▶ **Work order**: How many lines in the material below contain the string "formDescriptionId"? Answer with the number alone.

Top of Records to process

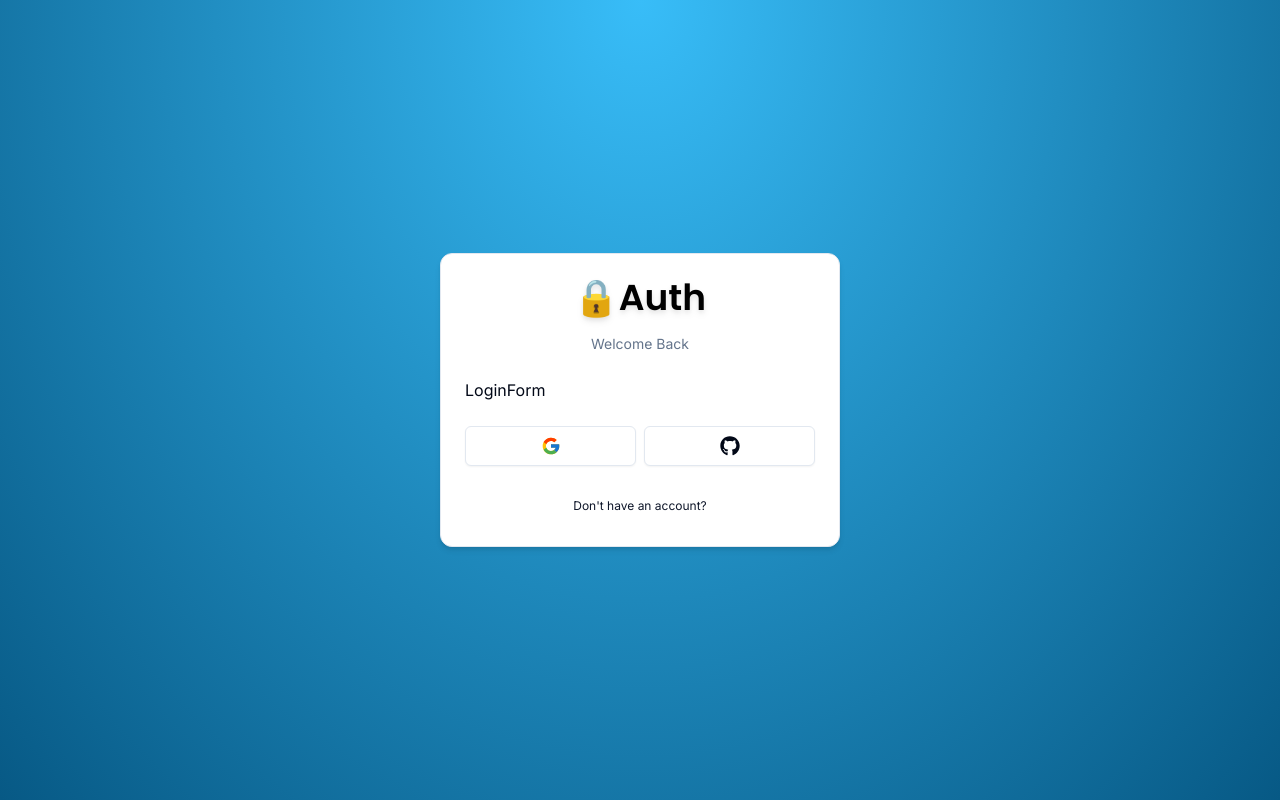
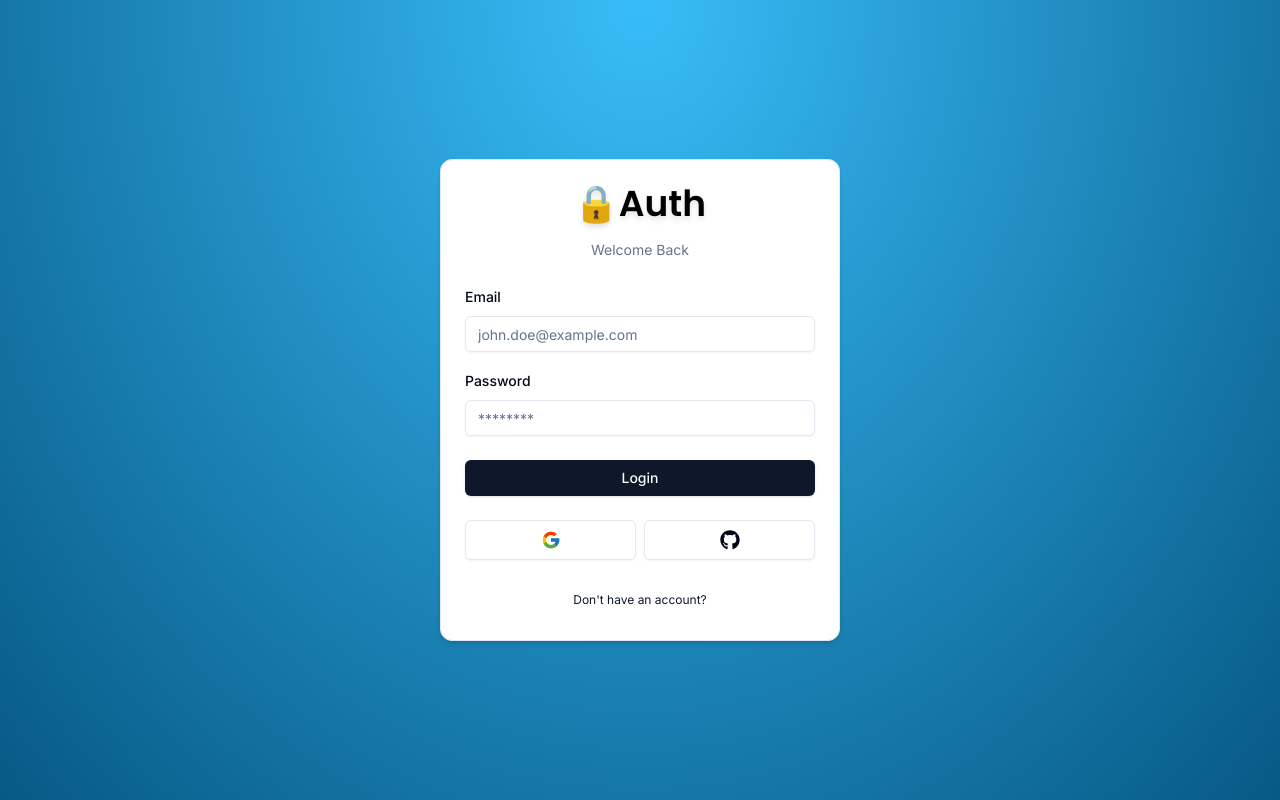
Before and after one commit to LovepreetSingh12/next-auth-v5, a Next.js app: page /auth/login in a window 1280 px wide. Built offline with nearby package versions, Linux system fonts and the light colour scheme.

Commit message:
Added Main Form under CardWrapper

```diff
--- a/components/auth/login-form.tsx
+++ b/components/auth/login-form.tsx
@@ -1,7 +1,31 @@
+"use client"
+
 import React from 'react'
 import CardWrapper from './card-wrapper'
+import { useForm } from 'react-hook-form'
+import { zodResolver } from '@hookform/resolvers/zod'
+import { LoginSchema } from '@/schemas'
+import { z } from 'zod'
+import { Form, FormControl, FormField, FormItem, FormLabel, FormMessage } from '../ui/form'
+import { Input } from '../ui/input'
+import { Button } from '../ui/button'
+import { FormError } from '../ui/form-error'
+import { FormSuccess } from '../ui/form-success'
 
 export default function LoginForm() {
+
+  const form  = useForm<z.infer<typeof LoginSchema>>({
+    resolver: zodResolver(LoginSchema),
+    defaultValues: {
+      email : "",
+      password : ""
+    }
+  });
+
+  const onSubmit = (values : z.infer<typeof LoginSchema>) => {
+    console.log(values);
+  }
+
   return (
     <CardWrapper
         headerLabel='Welcome Back'
@@ -9,7 +33,57 @@
         backButtonHref='/auth/register'
         showSocial
     >
-        LoginForm
+        <Form {...form}>
+          <form
+            onSubmit={form.handleSubmit(onSubmit)}
+            className='space-y-6'
+          >
+            <div className='space-y-4'>
+              <FormField
+                control={form.control}
+                name="email"
+                render={({field}) =>(
+                  <FormItem>
+                    <FormLabel>Email</FormLabel>
+                    <FormControl>
+                      <Input
+                        {...field}
+                        placeholder='john.doe@example.com'
+                        type='email'
+                      />
+                    </FormControl>
+                    <FormMessage/>
+                  </FormItem>
+                )}
+              />
+              <FormField
+                control={form.control}
+                name="password"
+                render={({field}) =>(
+                  <FormItem>
+                    <FormLabel>Password</FormLabel>
+                    <FormControl>
+                      <Input
+                        {...field}
+                        placeholder='********'
+                        type='password'
+                      />
+                    </FormControl>
+                    <FormMessage/>
+                  </FormItem>
+                )}
+              />
+            </div>
+            <FormSuccess message=''/>
+            <FormError message=''/>
+            <Button
+              type='submit'
+              className='w-full'
+            >
+              Login
+            </Button>
+          </form>
+        </Form>
     </CardWrapper>
   )
 }
--- /dev/null
+++ b/components/ui/form-error.tsx
@@ -0,0 +1,17 @@
+import { ExclamationTriangleIcon } from '@radix-ui/react-icons';
+
+interface FormErrorProps {
+    message? : string
+}
+
+export const FormError = ({message} : FormErrorProps) => {
+    if(!message) return null;
+
+    return (
+        <div className='bg-destructive/15 p-3 rounded-md flex
+        items-center gap-x-2 text-sm text-destructive'>
+            <ExclamationTriangleIcon className='w-4 h-4'/>
+            <p>{message}</p>
+        </div>
+    )
+}
--- /dev/null
+++ b/components/ui/form-success.tsx
@@ -0,0 +1,17 @@
+import { CheckCircledIcon } from '@radix-ui/react-icons';
+
+interface FormSuccessProps {
+    message? : string
+}
+
+export const FormSuccess = ({message} : FormSuccessProps) => {
+    if(!message) return null;
+
+    return (
+        <div className='bg-emerald-500/15 p-3 rounded-md flex
+        items-center gap-x-2 text-sm text-emerald-500'>
+            <CheckCircledIcon className='w-4 h-4'/>
+            <p>{message}</p>
+        </div>
+    )
+}
--- /dev/null
+++ b/components/ui/form.tsx
@@ -0,0 +1,176 @@
+import * as React from "react"
+import * as LabelPrimitive from "@radix-ui/react-label"
+import { Slot } from "@radix-ui/react-slot"
+import {
+  Controller,
+  ControllerProps,
+  FieldPath,
+  FieldValues,
+  FormProvider,
+  useFormContext,
+} from "react-hook-form"
+
+import { cn } from "@/lib/utils"
+import { Label } from "@/components/ui/label"
+
+const Form = FormProvider
+
+type FormFieldContextValue<
+  TFieldValues extends FieldValues = FieldValues,
+  TName extends FieldPath<TFieldValues> = FieldPath<TFieldValues>
+> = {
+  name: TName
+}
+
+const FormFieldContext = React.createContext<FormFieldContextValue>(
+  {} as FormFieldContextValue
+)
+
+const FormField = <
+  TFieldValues extends FieldValues = FieldValues,
+  TName extends FieldPath<TFieldValues> = FieldPath<TFieldValues>
+>({
+  ...props
+}: ControllerProps<TFieldValues, TName>) => {
+  return (
+    <FormFieldContext.Provider value={{ name: props.name }}>
+      <Controller {...props} />
+    </FormFieldContext.Provider>
+  )
+}
+
+const useFormField = () => {
+  const fieldContext = React.useContext(FormFieldContext)
+  const itemContext = React.useContext(FormItemContext)
+  const { getFieldState, formState } = useFormContext()
+
+  const fieldState = getFieldState(fieldContext.name, formState)
+
+  if (!fieldContext) {
+    throw new Error("useFormField should be used within <FormField>")
+  }
+
+  const { id } = itemContext
+
+  return {
+    id,
+    name: fieldContext.name,
+    formItemId: `${id}-form-item`,
+    formDescriptionId: `${id}-form-item-description`,
+    formMessageId: `${id}-form-item-message`,
+    ...fieldState,
+  }
+}
+
+type FormItemContextValue = {
+  id: string
+}
+
+const FormItemContext = React.createContext<FormItemContextValue>(
+  {} as FormItemContextValue
+)
+
+const FormItem = React.forwardRef<
+  HTMLDivElement,
+  React.HTMLAttributes<HTMLDivElement>
+>(({ className, ...props }, ref) => {
+  const id = React.useId()
+
+  return (
+    <FormItemContext.Provider value={{ id }}>
+      <div ref={ref} className={cn("space-y-2", className)} {...props} />
+    </FormItemContext.Provider>
+  )
+})
+FormItem.displayName = "FormItem"
+
+const FormLabel = React.forwardRef<
+  React.ElementRef<typeof LabelPrimitive.Root>,
+  React.ComponentPropsWithoutRef<typeof LabelPrimitive.Root>
+>(({ className, ...props }, ref) => {
+  const { error, formItemId } = useFormField()
+
+  return (
+    <Label
+      ref={ref}
+      className={cn(error && "text-destructive", className)}
+      htmlFor={formItemId}
+      {...props}
+    />
+  )
+})
+FormLabel.displayName = "FormLabel"
+
+const FormControl = React.forwardRef<
+  React.ElementRef<typeof Slot>,
+  React.ComponentPropsWithoutRef<typeof Slot>
+>(({ ...props }, ref) => {
+  const { error, formItemId, formDescriptionId, formMessageId } = useFormField()
+
+  return (
+    <Slot
+      ref={ref}
+      id={formItemId}
+      aria-describedby={
+        !error
+          ? `${formDescriptionId}`
+          : `${formDescriptionId} ${formMessageId}`
+      }
+      aria-invalid={!!error}
+      {...props}
+    />
+  )
+})
+FormControl.displayName = "FormControl"
+
+const FormDescription = React.forwardRef<
+  HTMLParagraphElement,
+  React.HTMLAttributes<HTMLParagraphElement>
+>(({ className, ...props }, ref) => {
+  const { formDescriptionId } = useFormField()
+
+  return (
+    <p
+      ref={ref}
+      id={formDescriptionId}
+      className={cn("text-[0.8rem] text-muted-foreground", className)}
+      {...props}
+    />
+  )
+})
+FormDescription.displayName = "FormDescription"
+
+const FormMessage = React.forwardRef<
+  HTMLParagraphElement,
+  React.HTMLAttributes<HTMLParagraphElement>
+>(({ className, children, ...props }, ref) => {
+  const { error, formMessageId } = useFormField()
+  const body = error ? String(error?.message) : children
+
+  if (!body) {
+    return null
+  }
+
+  return (
+    <p
+      ref={ref}
+      id={formMessageId}
+      className={cn("text-[0.8rem] font-medium text-destructive", className)}
+      {...props}
+    >
+      {body}
+    </p>
+  )
+})
+FormMessage.displayName = "FormMessage"
+
+export {
+  useFormField,
+  Form,
+  FormItem,
+  FormLabel,
+  FormControl,
+  FormDescription,
+  FormMessage,
+  FormField,
+}
--- /dev/null
+++ b/components/ui/input.tsx
@@ -0,0 +1,25 @@
+import * as React from "react"
+
+import { cn } from "@/lib/utils"
+
+export interface InputProps
+  extends React.InputHTMLAttributes<HTMLInputElement> {}
+
+const Input = React.forwardRef<HTMLInputElement, InputProps>(
+  ({ className, type, ...props }, ref) => {
+    return (
+      <input
+        type={type}
+        className={cn(
+          "flex h-9 w-full rounded-md border border-input bg-transparent px-3 py-1 text-sm shadow-sm transition-colors file:border-0 file:bg-transparent file:text-sm file:font-medium placeholder:text-muted-foreground focus-visible:outline-none focus-visible:ring-1 focus-visible:ring-ring disabled:cursor-not-allowed disabled:opacity-50",
+          className
+        )}
+        ref={ref}
+        {...props}
+      />
+    )
+  }
+)
+Input.displayName = "Input"
+
+export { Input }
--- /dev/null
+++ b/components/ui/label.tsx
@@ -0,0 +1,26 @@
+"use client"
+
+import * as React from "react"
+import * as LabelPrimitive from "@radix-ui/react-label"
+import { cva, type VariantProps } from "class-variance-authority"
+
+import { cn } from "@/lib/utils"
+
+const labelVariants = cva(
+  "text-sm font-medium leading-none peer-disabled:cursor-not-allowed peer-disabled:opacity-70"
+)
+
+const Label = React.forwardRef<
+  React.ElementRef<typeof LabelPrimitive.Root>,
+  React.ComponentPropsWithoutRef<typeof LabelPrimitive.Root> &
+    VariantProps<typeof labelVariants>
+>(({ className, ...props }, ref) => (
+  <LabelPrimitive.Root
+    ref={ref}
+    className={cn(labelVariants(), className)}
+    {...props}
+  />
+))
+Label.displayName = LabelPrimitive.Root.displayName
+
+export { Label }
--- a/package.json
+++ b/package.json
@@ -9,16 +9,20 @@
     "lint": "next lint"
   },
   "dependencies": {
+    "@hookform/resolvers": "^3.3.4",
     "@radix-ui/react-icons": "^1.3.0",
+    "@radix-ui/react-label": "^2.0.2",
     "@radix-ui/react-slot": "^1.0.2",
     "class-variance-authority": "^0.7.0",
     "clsx": "^2.1.0",
     "next": "14.1.4",
     "react": "^18",
     "react-dom": "^18",
+    "react-hook-form": "^7.51.2",
     "react-icons": "^5.0.1",
     "tailwind-merge": "^2.2.2",
-    "tailwindcss-animate": "^1.0.7"
+    "tailwindcss-animate": "^1.0.7",
+    "zod": "^3.22.4"
   },
   "devDependencies": {
     "@types/node": "^20",
--- /dev/null
+++ b/schemas/index.ts
@@ -0,0 +1,10 @@
+import * as z from "zod";
+
+export const LoginSchema = z.object({
+    email: z.string().email({
+        message: "Email is required"
+    }),
+    password: z.string().min(1, {
+        message: "Password is required!"
+    })
+})
```
Also changed, not shown: 1 other file (tests, documents, lock files or other folders).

Bottom of Records to process

▶ **Written answer**: 6